Minutes after arriving at Jamie Stewart’s mansion, Steve was only starting his first drink when he saw Mike, Karen, and Kerri. The three were standing alone on the far side of the massive atrium. His pulse quickened. The most beautiful woman he had ever seen had been kind enough to attend his father’s memorial service. He had to talk to her. He put his arm around Christine’s shoulder and kissed her cheek. “Would you excuse me for a few minutes?” he said, pointing to the Kings. “I didn’t get a chance to speak to the Kings at the church. I really should.”
Christine, sipping her red wine and engaged in another conversation, nodded, barely acknowledging his request.
He hurried to join the three. For the second time he thanked them for attending the service, then changed the subject. He smiled at Kerri, thrilled to see her again, to be close to her. “I wanted to tell you how much I enjoyed talking to you last weekend. I was disappointed to see you leave. I was so busy talking about myself, I didn’t get a chance to learn anything about you...Do you live in Toronto?”
She shook her head. “New York,” she said.
“Do you work there?”
“I’m the president of Iacardi and Sons. It’s a commodities broker.”
Her reply hit Steve like an electric shock. The news of Iacardi’s near total decimation had gone viral, worldwide. Anyone who had watched television or read a newspaper in the previous four days knew of the horrible demise of most of the company’s New York employees in the collapse of the World Trade Center’s South Tower. His thoughts immediately reverted to his conversation with Kerri at The Health Club. He closed his eyes and covered his forehead with his right palm. “Oh my God! You didn’t say a thing!” he said, embarrassed. Kerri had been so sympathetic to him while simultaneously enduring an unfathomable hell. His respect for a woman he did not know, skyrocketed. His heart told him to hug her, to talk to her, to get to know her.

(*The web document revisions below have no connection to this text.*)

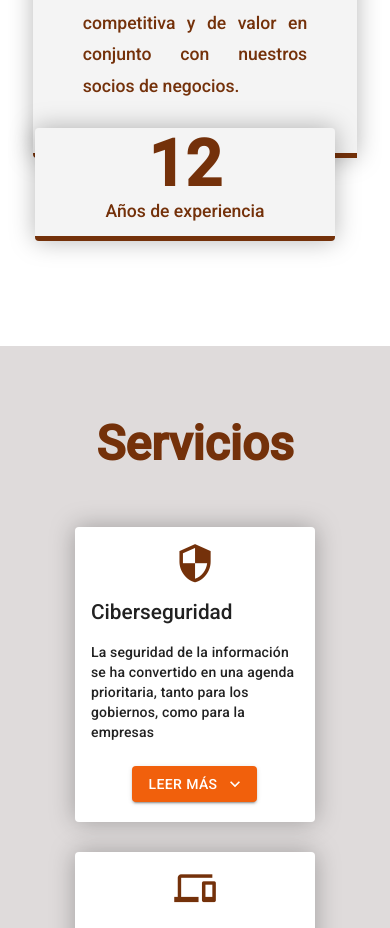
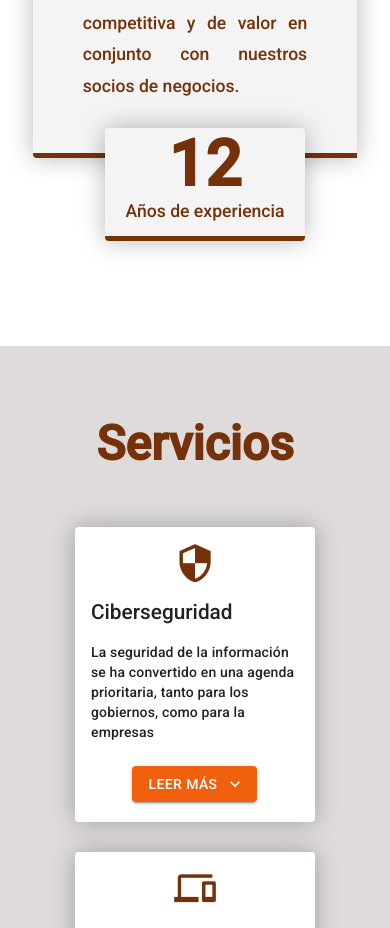
Before and after one commit to ucm23/cti, a Next.js app: page / in a window 390 px wide. Shown: the part 1180-2108 px from the top of the page. Built offline with nearby package versions, Linux system fonts and the light colour scheme; a small style sheet from the web is missing.

Commit message:
en los 500px de pantalla agrandamos el footer

```diff
--- a/assets/global.css
+++ b/assets/global.css
@@ -1426,3 +1426,18 @@ body::-webkit-scrollbar-thumb{
 
     .mx-15{ margin: 0 15px; }
 }
+
+@media (max-width: 500px) {
+    .bg-footer{
+        height: 850px;
+    }
+
+    .footer-block{
+        width: 100%;
+    }
+
+    .year{
+        left: 10px;
+        width: 200px;
+    }
+}
```
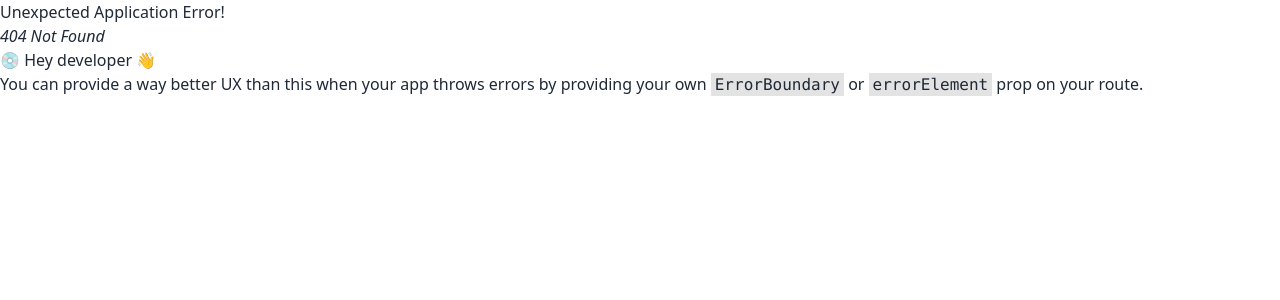
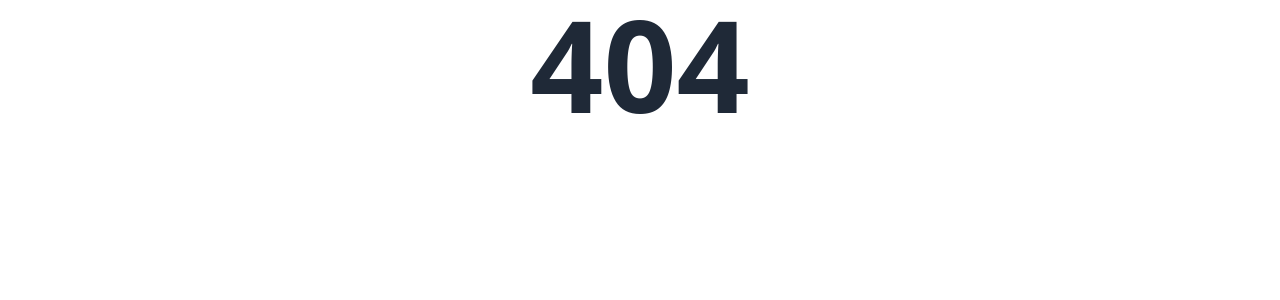
Before and after one commit to mdiktushar/GoPaly-Front-End, a React (Vite) app: page /addtoy in a window 1280 px wide. Before the commit this address had no page. Shown: the top 300 px of the page. Built offline with nearby package versions, Linux system fonts and the light colour scheme.

Commit message:
404 page

```diff
--- /dev/null
+++ b/src/pages/Page404/Page404.jsx
@@ -0,0 +1,12 @@
+import React from 'react';
+
+const Page404 = () => {
+    return (
+        <div className='container m-auto min-h-full'>
+            <h1 className='text-center text-9xl font-bold'>404</h1>
+
+        </div>
+    );
+};
+
+export default Page404;
--- a/src/routes/routes.jsx
+++ b/src/routes/routes.jsx
@@ -1,6 +1,7 @@
 import { createBrowserRouter } from 'react-router-dom';
 import Home from '../pages/Home/Home';
 import MainLayout from '../layout/MainLayout/MainLayout';
+import Page404 from '../pages/Page404/Page404';
 
 const routes = createBrowserRouter([
     {
@@ -12,6 +13,10 @@ const routes = createBrowserRouter([
                 element: <Home />
             }
         ]
+    },
+    {
+        path: `*`,
+        element: <Page404 />
     }
 ])
 
```
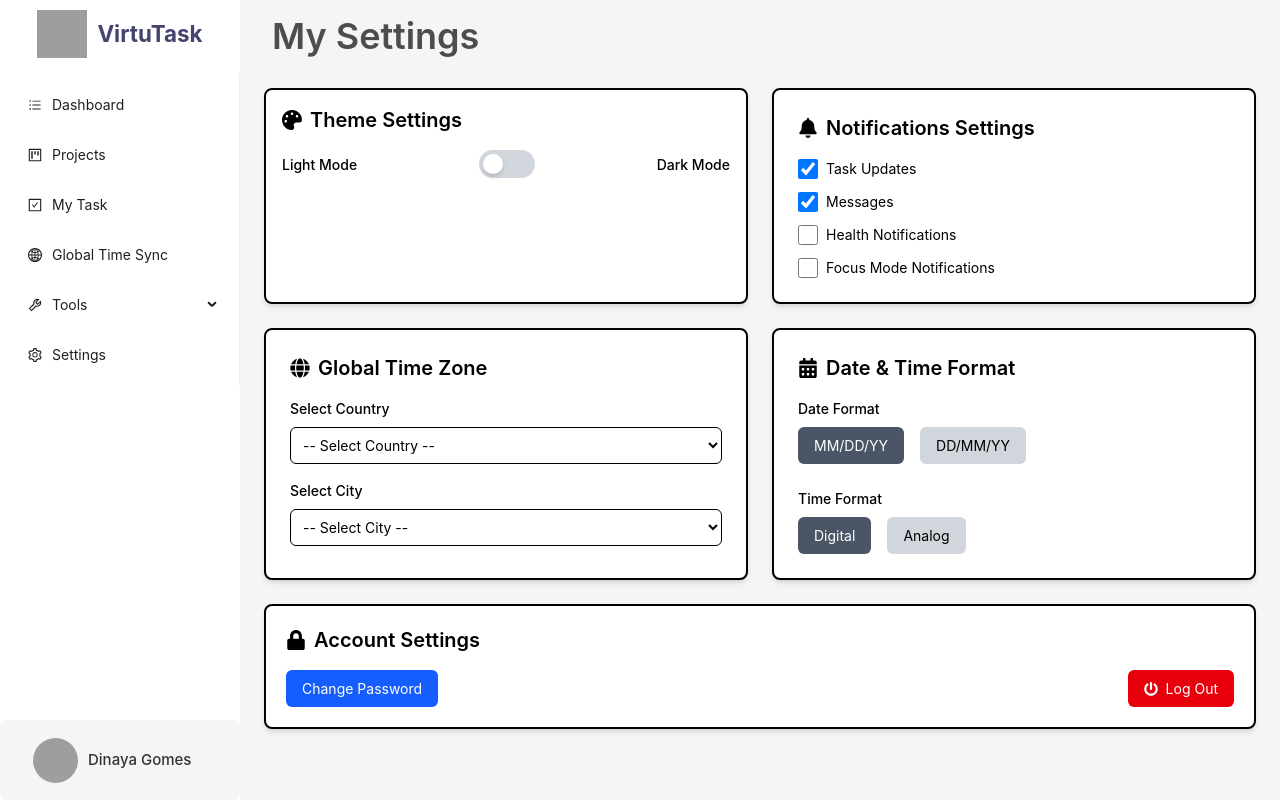
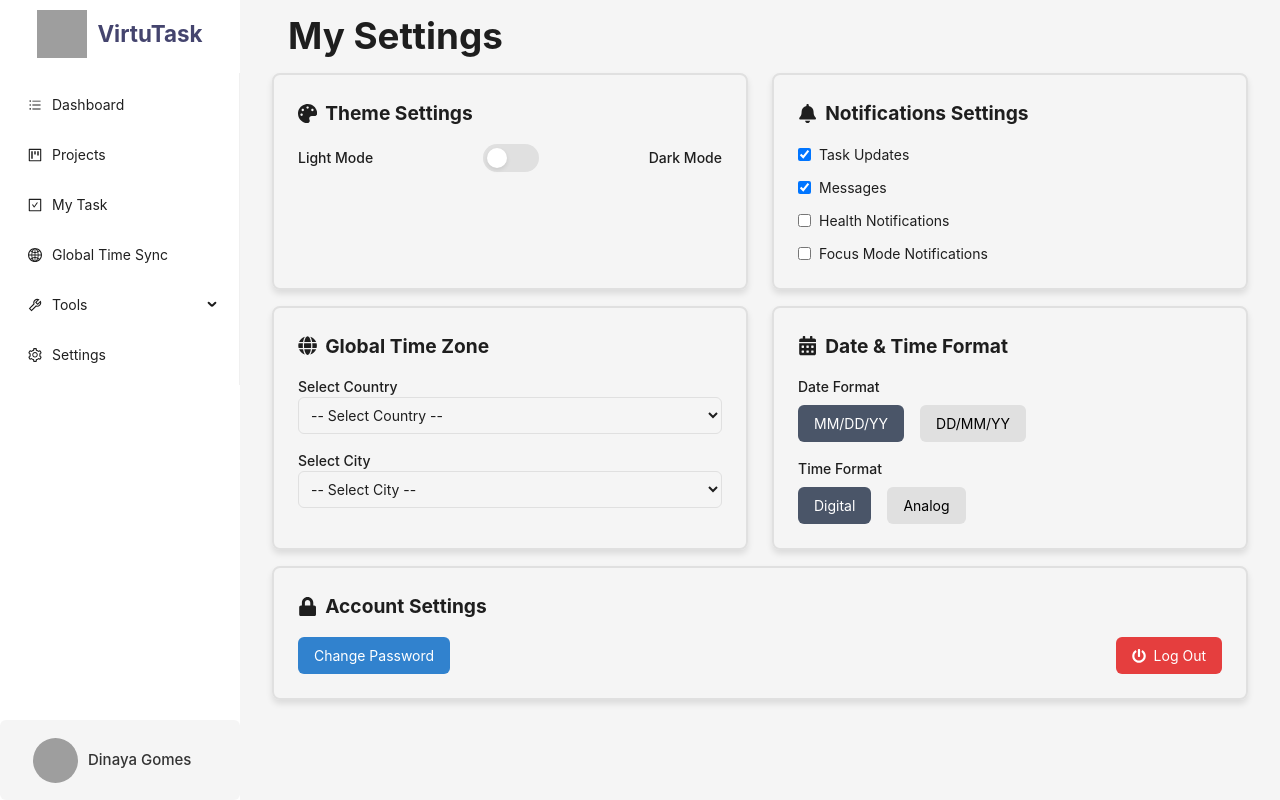
Before and after one commit to binubandara/virtuTask-app, a React (Vite) app in the folder frontend/: page /pane/settings in a window 1280 px wide. Built offline with nearby package versions, Linux system fonts and the light colour scheme; grey boxes are pictures that could not be loaded.

Commit message:
Updated css styles

```diff
--- /dev/null
+++ b/frontend/src/components/settingsPage/Settings.css
@@ -0,0 +1,200 @@
+.settings-container {
+  width: 100%;
+  min-height: 100vh;
+  padding: 2rem;
+}
+
+.settings-container.dark-mode {
+  background-color: #1a1a1a;
+  color: #ffffff;
+}
+
+.settings-heading {
+  font-size: 2.3rem;
+  font-weight: bold;
+  margin-top: -1.5rem;
+  margin-bottom: 0.6rem;
+  text-align: left;
+  margin-left: 1rem;
+}
+
+.settings-heading.dark-mode {
+  color: #ffffff;
+}
+
+.settings-grid {
+  display: grid;
+  grid-template-columns: repeat(auto-fit, minmax(300px, 1fr));
+  gap: 1.5rem;
+  margin-bottom: 1rem;
+}
+
+.settings-box {
+  padding: 1.5rem;
+  border-radius: 0.5rem;
+  box-shadow: 0 4px 6px rgba(0, 0, 0, 0.1);
+  border: 2px solid #e0e0e0;
+}
+
+.settings-box.dark-mode {
+  background-color: #2d2d2d;
+  border-color: #444;
+  color: #ffffff;
+}
+
+.settings-box-heading {
+  font-size: 1.2rem;
+  font-weight: bold;
+  display: flex;
+  align-items: center;
+  gap: 0.5rem;
+  margin-bottom: 1rem;
+}
+
+.theme-toggle {
+  display: flex;
+  align-items: center;
+  justify-content: space-between;
+  margin-top: 1rem;
+}
+
+.toggle-button {
+  width: 3.5rem;
+  height: 1.75rem;
+  display: flex;
+  align-items: center;
+  padding: 0.25rem;
+  border-radius: 9999px;
+  cursor: pointer;
+  background-color: #e0e0e0;
+}
+
+.toggle-button.dark-mode {
+  background-color: #4a5568;
+}
+
+.toggle-switch {
+  width: 1.25rem;
+  height: 1.25rem;
+  background-color: #ffffff;
+  border-radius: 9999px;
+  box-shadow: 0 2px 4px rgba(0, 0, 0, 0.1);
+  transition: transform 0.3s ease;
+}
+
+.toggle-switch.dark-mode {
+  transform: translateX(1.75rem);
+}
+
+.theme-label {
+  font-weight: 500;
+}
+
+.notifications-list {
+  display: flex;
+  flex-direction: column;
+  gap: 0.75rem;
+  margin-top: 1rem;
+}
+
+.notification-item {
+  display: flex;
+  align-items: center;
+  gap: 0.5rem;
+}
+
+.time-zone-select {
+  margin-top: 1rem;
+}
+
+.select-label {
+  font-weight: 500;
+  margin-bottom: 0.5rem;
+}
+
+.select-input {
+  width: 100%;
+  padding: 0.5rem;
+  border: 1px solid #e0e0e0;
+  border-radius: 0.375rem;
+  margin-bottom: 1rem;
+}
+
+.select-input.dark-mode {
+  background-color: #444;
+  border-color: #666;
+  color: #ffffff;
+}
+.date-time-format {
+  margin-top: 1rem;
+}
+
+.format-heading {
+  font-weight: 500;
+  margin-bottom: 0.5rem;
+}
+
+.format-buttons {
+  display: flex;
+  gap: 1rem;
+}
+
+.format-button {
+  padding: 0.5rem 1rem;
+  border-radius: 0.375rem;
+  background-color: #e0e0e0;
+  color: #000000;
+  cursor: pointer;
+  border: none;
+}
+
+.format-button.active {
+  background-color: #4a5568;
+  color: #ffffff;
+}
+
+.format-button:hover {
+  background-color: #d0d0d0;
+}
+
+.account-settings {
+  width: 100%;
+  max-width: 100%;
+  margin: 0 auto;
+  margin-bottom: -2rem;
+}
+
+.account-buttons {
+  display: flex;
+  justify-content: space-between;
+  margin-top: 1rem;
+}
+
+.change-password-button {
+  background-color: #3182ce;
+  color: #ffffff;
+  padding: 0.5rem 1rem;
+  border-radius: 0.375rem;
+  border: none;
+  cursor: pointer;
+}
+
+.change-password-button:hover {
+  background-color: #2c5282;
+}
+
+.logout-button {
+  background-color: #e53e3e;
+  color: #ffffff;
+  padding: 0.5rem 1rem;
+  border-radius: 0.375rem;
+  border: none;
+  cursor: pointer;
+  display: flex;
+  align-items: center;
+  gap: 0.5rem;
+}
+
+.logout-button:hover {
+  background-color: #c53030;
+}
--- a/frontend/src/components/settingsPage/Settings.jsx
+++ b/frontend/src/components/settingsPage/Settings.jsx
@@ -1,5 +1,6 @@
-import React, { useState } from "react";
+import React, { useState, useEffect } from "react";
 import { FaPalette, FaCalendarAlt, FaBell, FaLock, FaPowerOff, FaGlobe } from "react-icons/fa";
+import "./Settings.css"; // Import the CSS file
 
 const Settings = () => {
   const [darkMode, setDarkMode] = useState(false);
@@ -27,49 +28,58 @@ const Settings = () => {
     }));
   };
 
+  // Effect to toggle dark mode on the body
+  useEffect(() => {
+    if (darkMode) {
+      document.body.classList.add("dark-mode");
+    } else {
+      document.body.classList.remove("dark-mode");
+    }
+  }, [darkMode]);
+
   return (
-<div className="w-full min-h-screen px-6">
+    <div className={`settings-container ${darkMode ? "dark-mode" : ""}`}>
       {/* My Settings Heading */}
-  <h1 className="text-4xl font-semibold text-[#4D4D4D] mx-2 pt-4 mb-8">
+      <h1 className={`settings-heading ${darkMode ? "dark-mode" : ""}`}>
         My Settings
       </h1>
 
       {/* Grid Layout for Setting Boxes */}
-  <div className="grid grid-cols-1 md:grid-cols-2 gap-6 mb-6">
+      <div className="settings-grid">
         {/* Theme Settings */}
-    <div className={`p-4 rounded-lg shadow-md border-2 w-full ${darkMode ? "bg-gray-800 border-gray-700 text-white" : "bg-white border-black text-black"}`}>
-      <h2 className="text-xl font-semibold flex items-center gap-2">
+        <div className={`settings-box ${darkMode ? "dark-mode" : ""}`}>
+          <h2 className="settings-box-heading">
             <FaPalette /> Theme Settings
           </h2>
-      <div className="mt-4 flex items-center justify-between">
-        <span className="font-medium">Light Mode</span>
-        <button onClick={() => setDarkMode(!darkMode)} className={`w-14 h-7 flex items-center rounded-full p-1 cursor-pointer transition-colors ${darkMode ? "bg-blue-600" : "bg-gray-300"}`}>
-          <div className={`bg-white w-5 h-5 rounded-full shadow-md transform transition-transform ${darkMode ? "translate-x-7" : "translate-x-0"}`} />
+          <div className="theme-toggle">
+            <span className="theme-label">Light Mode</span>
+            <button onClick={() => setDarkMode(!darkMode)} className={`toggle-button ${darkMode ? "dark-mode" : ""}`}>
+              <div className={`toggle-switch ${darkMode ? "dark-mode" : ""}`} />
             </button>
-        <span className="font-medium">Dark Mode</span>
+            <span className="theme-label">Dark Mode</span>
           </div>
         </div>
 
         {/* Notifications */}
-    <div className={`p-6 rounded-lg shadow-md border-2 w-full ${darkMode ? "bg-gray-800 border-gray-700 text-white" : "bg-white border-black text-black"}`}>
-      <h2 className="text-xl font-semibold flex items-center gap-2">
+        <div className={`settings-box ${darkMode ? "dark-mode" : ""}`}>
+          <h2 className="settings-box-heading">
             <FaBell /> Notifications Settings
           </h2>
-      <div className="mt-4 space-y-3">
-        <label className="flex items-center gap-2">
-          <input type="checkbox" checked={notifications.taskUpdates} onChange={() => handleNotificationChange("taskUpdates")} className="w-5 h-5 cursor-pointer" />
+          <div className="notifications-list">
+            <label className="notification-item">
+              <input type="checkbox" checked={notifications.taskUpdates} onChange={() => handleNotificationChange("taskUpdates")} />
               Task Updates
             </label>
-        <label className="flex items-center gap-2">
-          <input type="checkbox" checked={notifications.messages} onChange={() => handleNotificationChange("messages")} className="w-5 h-5 cursor-pointer" />
+            <label className="notification-item">
+              <input type="checkbox" checked={notifications.messages} onChange={() => handleNotificationChange("messages")} />
               Messages
             </label>
-        <label className="flex items-center gap-2">
-          <input type="checkbox" checked={notifications.health} onChange={() => handleNotificationChange("health")} className="w-5 h-5 cursor-pointer" />
+            <label className="notification-item">
+              <input type="checkbox" checked={notifications.health} onChange={() => handleNotificationChange("health")} />
               Health Notifications
             </label>
-        <label className="flex items-center gap-2">
-          <input type="checkbox" checked={notifications.focusMode} onChange={() => handleNotificationChange("focusMode")} className="w-5 h-5 cursor-pointer" />
+            <label className="notification-item">
+              <input type="checkbox" checked={notifications.focusMode} onChange={() => handleNotificationChange("focusMode")} />
               Focus Mode Notifications
             </label>
           </div>
@@ -77,22 +87,22 @@ const Settings = () => {
       </div>
 
       {/* Second Grid Row */}
-  <div className="grid grid-cols-1 md:grid-cols-2 gap-6 mb-6">
+      <div className="settings-grid">
         {/* Time Zone Select */}
-    <div className={`p-6 rounded-lg shadow-md border-2 w-full ${darkMode ? "bg-gray-800 border-gray-700 text-white" : "bg-white border-black text-black"}`}>
-      <h2 className="text-xl font-semibold flex items-center gap-2">
+        <div className={`settings-box ${darkMode ? "dark-mode" : ""}`}>
+          <h2 className="settings-box-heading">
             <FaGlobe /> Global Time Zone
           </h2>
-      <div className="mt-4">
-        <label className="block font-medium">Select Country</label>
-        <select className={`w-full mt-2 p-2 border rounded-md ${darkMode ? "bg-gray-700 text-white" : "bg-white text-black"}`} value={selectedCountry} onChange={(e) => setSelectedCountry(e.target.value)}>
+          <div className="time-zone-select">
+            <label className="select-label">Select Country</label>
+            <select className={`select-input ${darkMode ? "dark-mode" : ""}`} value={selectedCountry} onChange={(e) => setSelectedCountry(e.target.value)}>
               <option value="">-- Select Country --</option>
               <option value="Argentina">Argentina</option>
               <option value="Australia">Australia</option>
               <option value="Austria">Austria</option>
             </select>
-        <label className="block font-medium mt-4">Select City</label>
-        <select className={`w-full mt-2 p-2 border rounded-md ${darkMode ? "bg-gray-700 text-white" : "bg-white text-black"}`} value={selectedCity} onChange={(e) => setSelectedCity(e.target.value)} disabled={!selectedCountry}>
+            <label className="select-label">Select City</label>
+            <select className={`select-input ${darkMode ? "dark-mode" : ""}`} value={selectedCity} onChange={(e) => setSelectedCity(e.target.value)} disabled={!selectedCountry}>
               <option value="">-- Select City --</option>
               {selectedCountry === "USA" && (
                 <>
@@ -115,28 +125,28 @@ const Settings = () => {
         </div>
 
         {/* Date and Time */}
-    <div className={`p-6 rounded-lg shadow-md border-2 w-full ${darkMode ? "bg-gray-800 border-gray-700 text-white" : "bg-white border-black text-black"}`}>
-      <h2 className="text-xl font-semibold flex items-center gap-2">
+        <div className={`settings-box ${darkMode ? "dark-mode" : ""}`}>
+          <h2 className="settings-box-heading">
             <FaCalendarAlt /> Date & Time Format
           </h2>
-      <div className="mt-4">
-        <h3 className="text-l font-medium">Date Format</h3>
-        <div className="mt-2 flex gap-4">
-          <button onClick={() => setDateFormat("MM/DD/YY")} className={`px-4 py-2 rounded-md ${dateFormat === "MM/DD/YY" ? "bg-gray-600 text-white" : "bg-gray-300 text-black hover:bg-gray-400"}`}>
+          <div className="date-time-format">
+            <h3 className="format-heading">Date Format</h3>
+            <div className="format-buttons">
+              <button onClick={() => setDateFormat("MM/DD/YY")} className={`format-button ${dateFormat === "MM/DD/YY" ? "active" : ""}`}>
                 MM/DD/YY
               </button>
-          <button onClick={() => setDateFormat("DD/MM/YY")} className={`px-4 py-2 rounded-md ${dateFormat === "DD/MM/YY" ? "bg-gray-600 text-white" : "bg-gray-300 text-black hover:bg-gray-400"}`}>
+              <button onClick={() => setDateFormat("DD/MM/YY")} className={`format-button ${dateFormat === "DD/MM/YY" ? "active" : ""}`}>
                 DD/MM/YY
               </button>
             </div>
           </div>
-      <div className="mt-6">
-        <h3 className="text-l font-medium">Time Format</h3>
-        <div className="mt-2 flex gap-4">
-          <button onClick={() => setTimeFormat("digital")} className={`px-4 py-2 rounded-md ${timeFormat === "digital" ? "bg-gray-600 text-white" : "bg-gray-300 text-black hover:bg-gray-400"}`}>
+          <div className="date-time-format">
+            <h3 className="format-heading">Time Format</h3>
+            <div className="format-buttons">
+              <button onClick={() => setTimeFormat("digital")} className={`format-button ${timeFormat === "digital" ? "active" : ""}`}>
                 Digital
               </button>
-          <button onClick={() => setTimeFormat("analog")} className={`px-4 py-2 rounded-md ${timeFormat === "analog" ? "bg-gray-600 text-white" : "bg-gray-300 text-black hover:bg-gray-400"}`}>
+              <button onClick={() => setTimeFormat("analog")} className={`format-button ${timeFormat === "analog" ? "active" : ""}`}>
                 Analog
               </button>
             </div>
@@ -144,24 +154,23 @@ const Settings = () => {
         </div>
       </div>
 
-  {/* Account Settings (Adjusted to Match Box Width & Alignment) */}
-  <div className="w-full md:w-[100%] mx-auto">
-    <div className={`p-5 rounded-lg shadow-md border-2 ${darkMode ? "bg-gray-800 border-gray-700 text-white" : "bg-white border-black text-black"}`}>
-      <h2 className="text-xl font-semibold flex items-center gap-2">
+      {/* Account Settings */}
+      <div className="account-settings">
+        <div className={`settings-box ${darkMode ? "dark-mode" : ""}`}>
+          <h2 className="settings-box-heading">
             <FaLock /> Account Settings
           </h2>
-      <div className="mt-4 flex justify-between">
-        <button className="bg-blue-600 text-white px-4 py-2 rounded-md hover:bg-blue-700">
+          <div className="account-buttons">
+            <button className="change-password-button">
               Change Password
             </button>
-        <button className="bg-red-600 text-white px-4 py-2 rounded-md hover:bg-red-700 flex items-center gap-2">
+            <button className="logout-button">
               <FaPowerOff /> Log Out
             </button>
           </div>
         </div>
       </div>
     </div>
-
   );
 };
 
```
Also changed, not shown: frontend/src/components/globalTime/ClockDashboard.jsx (+11 -9 lines), frontend/src/components/globalTime/Global.css (+72 -61 lines). Lines whose indentation alone changed are shown as unchanged.
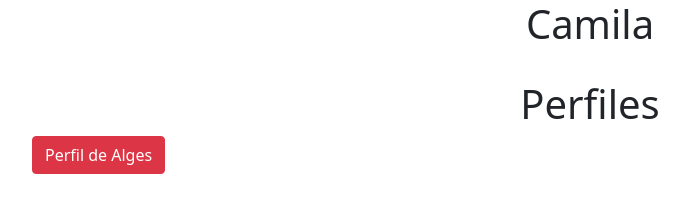
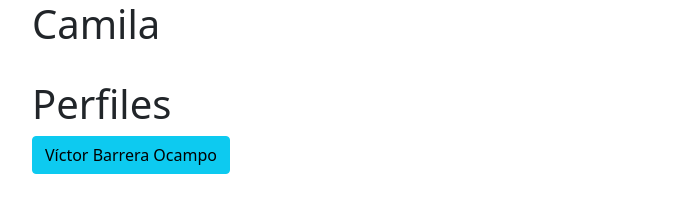
Before and after one commit to vyko-24/JiraxGit, a plain HTML site: page index.html in a window 1280 px wide. Shown: the whole page, without its empty margins (50-739 px from the left). Drawn offline with nearby package versions, Linux system fonts and the light colour scheme.

Commit message:
Add files via upload

```diff
--- a/index.html
+++ b/index.html
@@ -14,19 +14,16 @@
   <body>
     <div class="container">
       <div class="row">
-        <div class="col-12 text-center">
+        <div class="col-12">
           <h1>Camila</h1>
           <br />
         </div>
-        <div class="col-12 text-center">
+        <div class="col-12">
           <h1>Perfiles</h1>
         </div>
-        <!--Aqui coloequen los botones-->
         <div class="col-12">
-            <button class="btn btn-danger">
-                Perfil de Alges
-                <a href="aglesav.html"></a>
-            </button>
+            <!--Aqui coloequen los botones-->
+            <button type="button" class="btn btn-info" onclick="window.location.href='PerfilVictor.html';">Víctor Barrera Ocampo</button>
         </div>
       </div>
     </div>
```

His mind told him it was politically unacceptable.
He leveled his hazel eyes at her. “You have my deepest regrets, and please know that I have the utmost respect for you,” he said, then turned to Christine, who was now beside him. He flushed to crimson, then composed himself. Gesturing with his hands, he made the introductions. “Christine, I’d like you to meet Kerri, Karen, and Mike King. Mike is a fraternity brother of dad’s.” He placed his hand on Christine’s shoulder. “Christine is the daughter of our host.”
Christine graciously shook hands with each. “A pleasure to meet you, and welcome to our home,” she said, then hugged Steve. “I’m engaged to marry this hunk,” she boasted, flashing her million dollar smile. Her smile disappeared as quickly as it had appeared as she broke her hug and grasped Steve’s right hand. “Please excuse us. There are so many people I’d like Steve to meet.” She led him back to the far side of the atrium, then stopped and glared at him, anger clearly displayed. “I couldn’t help noticing how you looked at Kerri King. How well do you know her?”
“I don’t know her. I just met her at the Health Club last Saturday. Until then, I didn’t even know she existed.”
“Is she married?”
“I have no idea. That’s how well I know her.”
“You’re attracted to her, aren’t you?”
“Of course I am. I’m attracted to all beautiful women, particularly you.”